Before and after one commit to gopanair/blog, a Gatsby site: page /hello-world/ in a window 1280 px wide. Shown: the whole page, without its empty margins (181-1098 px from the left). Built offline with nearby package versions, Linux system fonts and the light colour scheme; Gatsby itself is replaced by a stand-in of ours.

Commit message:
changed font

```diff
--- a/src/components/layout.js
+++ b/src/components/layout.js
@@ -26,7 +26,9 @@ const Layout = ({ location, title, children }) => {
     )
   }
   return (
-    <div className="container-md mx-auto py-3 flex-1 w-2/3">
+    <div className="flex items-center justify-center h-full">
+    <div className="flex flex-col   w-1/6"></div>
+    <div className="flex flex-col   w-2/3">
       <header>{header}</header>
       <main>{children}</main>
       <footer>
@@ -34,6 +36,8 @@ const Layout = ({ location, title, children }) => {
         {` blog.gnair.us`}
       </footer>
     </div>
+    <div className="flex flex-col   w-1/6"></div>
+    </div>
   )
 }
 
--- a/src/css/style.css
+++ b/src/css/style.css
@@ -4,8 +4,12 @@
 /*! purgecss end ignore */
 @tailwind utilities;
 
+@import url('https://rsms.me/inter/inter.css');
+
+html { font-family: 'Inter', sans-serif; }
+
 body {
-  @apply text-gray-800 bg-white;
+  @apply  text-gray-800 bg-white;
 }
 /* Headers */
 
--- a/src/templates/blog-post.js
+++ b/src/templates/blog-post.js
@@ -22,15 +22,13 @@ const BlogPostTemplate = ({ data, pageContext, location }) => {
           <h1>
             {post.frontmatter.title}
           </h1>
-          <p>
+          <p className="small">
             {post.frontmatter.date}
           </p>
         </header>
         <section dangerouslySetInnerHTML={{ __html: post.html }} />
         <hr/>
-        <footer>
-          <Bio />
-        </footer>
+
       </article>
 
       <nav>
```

* * * * *

▶ **WHAT THE TASK ASKS**
Tallying every line that holds the string "title", report the total for the records and nothing else.

▶ **EXERCISE OUTPUT**
3